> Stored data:
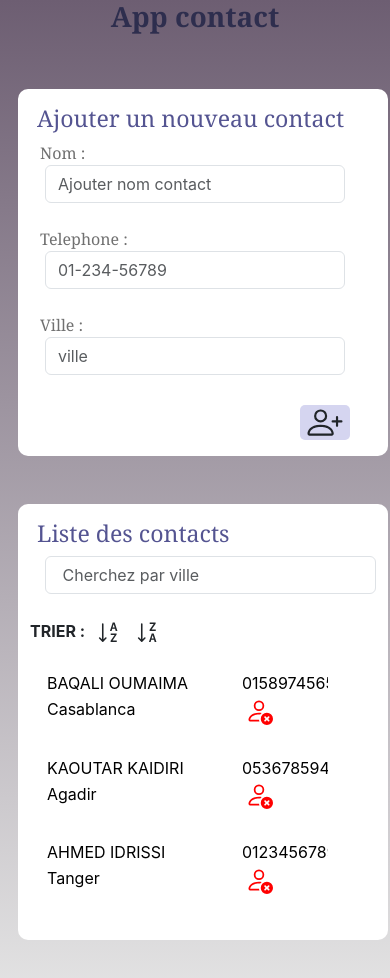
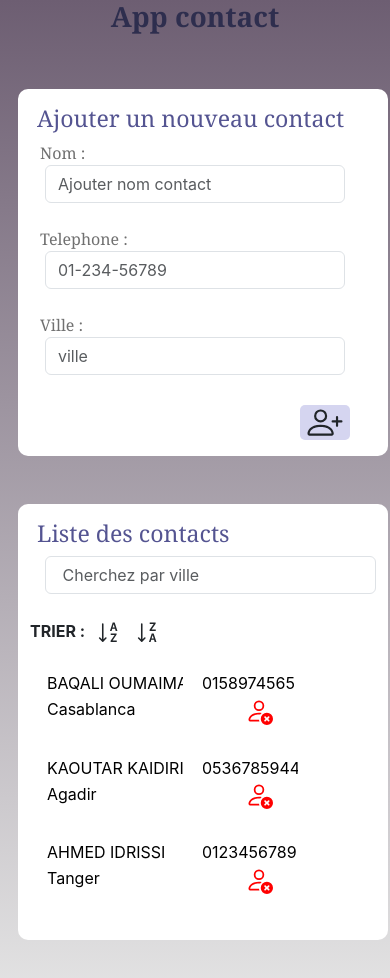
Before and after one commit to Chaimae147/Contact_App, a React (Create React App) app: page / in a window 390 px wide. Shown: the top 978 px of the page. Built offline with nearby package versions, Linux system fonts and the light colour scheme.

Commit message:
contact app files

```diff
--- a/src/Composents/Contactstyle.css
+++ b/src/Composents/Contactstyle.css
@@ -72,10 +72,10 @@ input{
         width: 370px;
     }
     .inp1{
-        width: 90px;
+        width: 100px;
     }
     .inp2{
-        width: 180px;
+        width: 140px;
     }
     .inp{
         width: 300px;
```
--
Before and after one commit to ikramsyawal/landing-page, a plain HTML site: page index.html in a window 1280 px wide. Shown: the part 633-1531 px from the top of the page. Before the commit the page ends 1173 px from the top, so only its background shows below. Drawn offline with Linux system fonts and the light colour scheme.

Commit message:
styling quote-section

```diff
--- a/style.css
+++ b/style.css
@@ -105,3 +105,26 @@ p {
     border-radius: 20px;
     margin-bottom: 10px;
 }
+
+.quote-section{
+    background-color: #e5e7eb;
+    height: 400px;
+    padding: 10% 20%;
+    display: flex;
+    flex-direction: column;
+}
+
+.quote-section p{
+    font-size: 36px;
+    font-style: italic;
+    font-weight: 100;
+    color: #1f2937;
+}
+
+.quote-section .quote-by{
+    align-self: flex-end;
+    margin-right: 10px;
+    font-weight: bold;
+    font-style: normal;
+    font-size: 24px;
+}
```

> BRIEF: Go through the records line by line, and copy each line that holds the string "section".

> SOLUTION TO THIS PROBLEM:
styling quote-section
+.quote-section{
+.quote-section p{
+.quote-section .quote-by{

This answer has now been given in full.